This paper explores narratives about women defeating monsters, through the story of Siberia Tatar ‘Kubaiko’(Kubaiko for below), ‘Liji slays the snake’ from Fujian, China(Liji for below), and Korean ‘Toad and Maiden’(Toad for below).

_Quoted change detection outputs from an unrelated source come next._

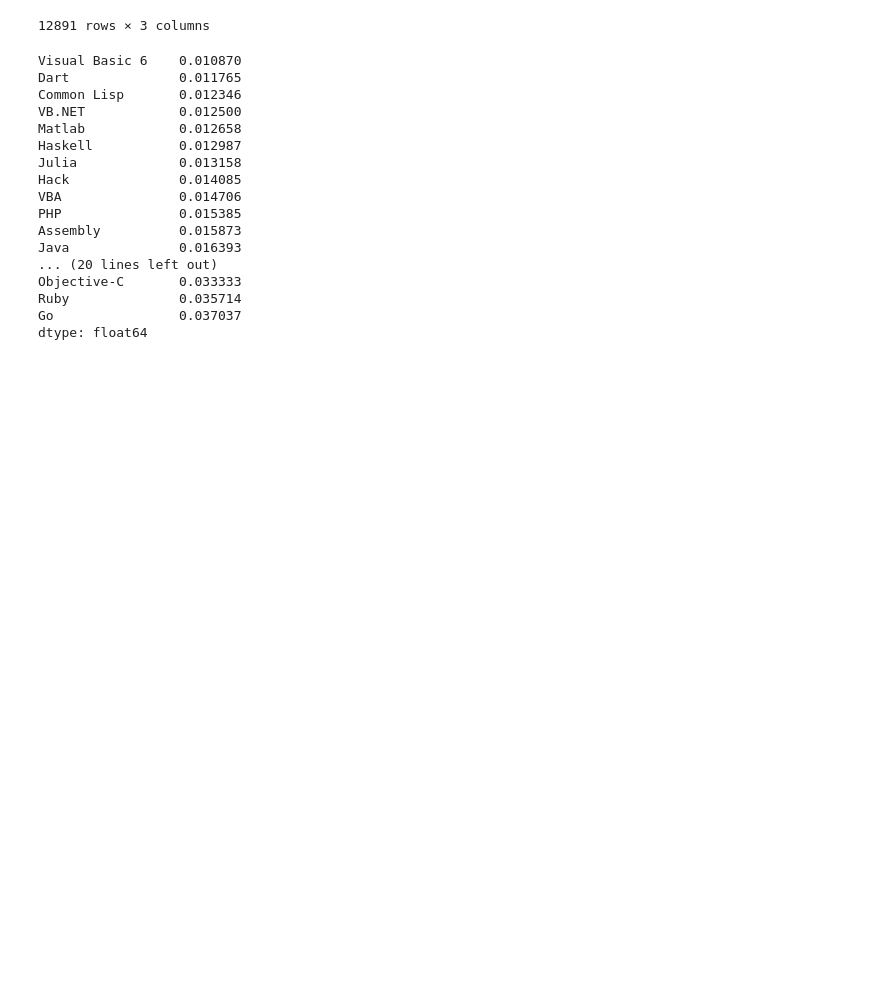
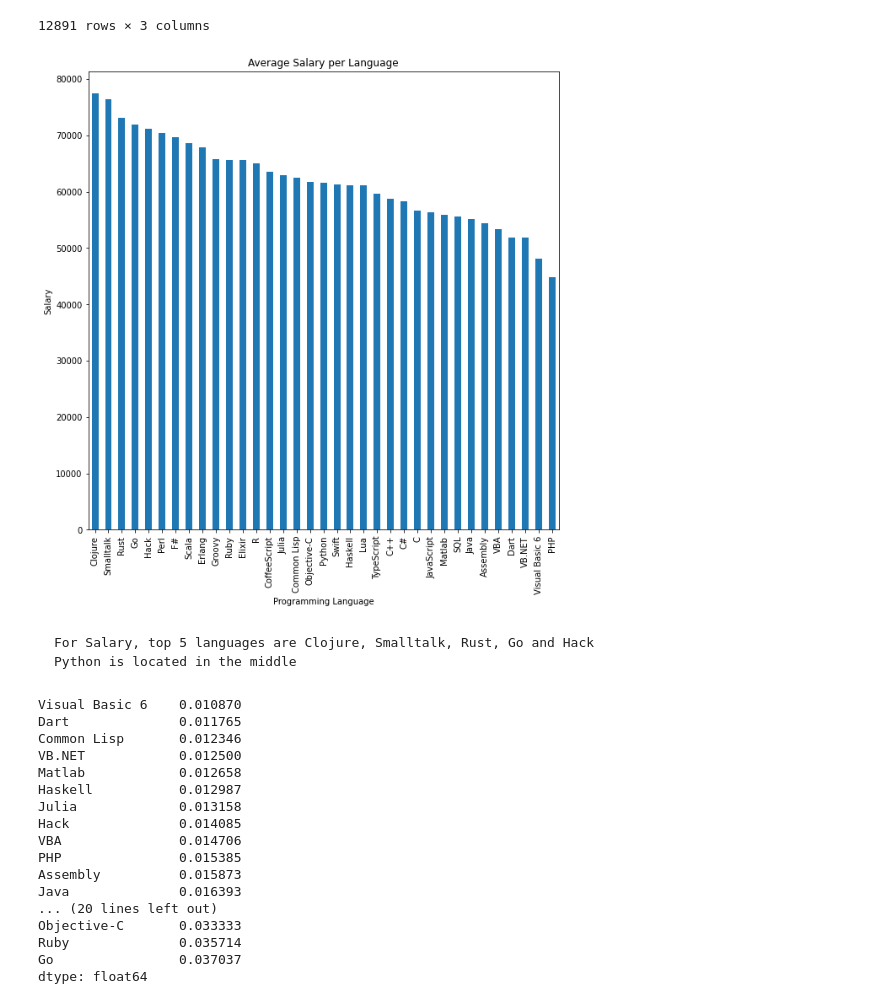
Before and after one commit to sucpark/stackoverflow_survey_analysis, a Jupyter notebook: developer_survey_analysis.ipynb, the cells around one changed output. Cells and saved outputs as stored; diff of their text form; code cells hidden in the pictures; blank space fills up the shorter version.

```diff
--- a/developer_survey_analysis.ipynb
+++ b/developer_survey_analysis.ipynb
@@ -263,4 +304,15 @@ for idx, row in lang_df_salary.iterrows():
 # %%
 salary_mean = salary_df.groupby('Language').mean()['Salary'].sort_values(ascending=False)
 salary_rank = salary_mean.rank(ascending=False)
+# %%
+plt.figure(figsize=(10,10))
+salary_mean.plot(kind='bar');
+plt.title('Average Salary per Language');
+plt.xlabel('Programming Language');
+plt.ylabel('Salary');
+# %% [output]
+[figure, added]
+# %% [markdown]
+    For Salary, top 5 languages are Clojure, Smalltalk, Rust, Go and Hack
+    Python is located in the middle
 # %%
```
Also changed, not shown: parts of 18 cells of this notebook.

First of all, in Kubaiko, the main character Kubaiko revives his brother killed by the monster, through visiting the underworld as a guest, and she acquires superhuman abilities. In Liji, a girl, Liji is said to have entered the snake’s den with a sword and punished the snake which had demanded sacrifice till then. While in the two tales the female protagonists are clearly seen to overpower the monster, the maiden in Korean Toad appears as a sacrifice, who is relatively limited in free movement. However, the maiden was the only being that made the toad move, and played a role in making the monster public. Maiden is an ‘other’ excluded from the human community, and the community’s violence was another monster in this tale. However, the maiden and the toad, who are the others and outsiders to each other, cross the threshold and achieve temporary hospitality to fight off the monster. While the human community continued violence as a temporary measure excluding the weak, the maiden and the toad actively accept meeting with others. Their relationship was temporary and exclusive, but the people(human community) were able to be released from monster by relying on otherness they did not have. This otherness, the influence of ‘difference’ becomes the power to fight monsters in Toad. The maiden’s eradication the monster by allowing the other to move for her sake, shows an aspect of the ‘fighting ability’ that a female protagonist can have. Unlike Kubaiko and Liji, the Korean maiden was in danger of becoming a passive sacrifice without physical strength, but succeeded in saving herself and obtaining additional compensation by offsetting the disadvantage by meeting the others.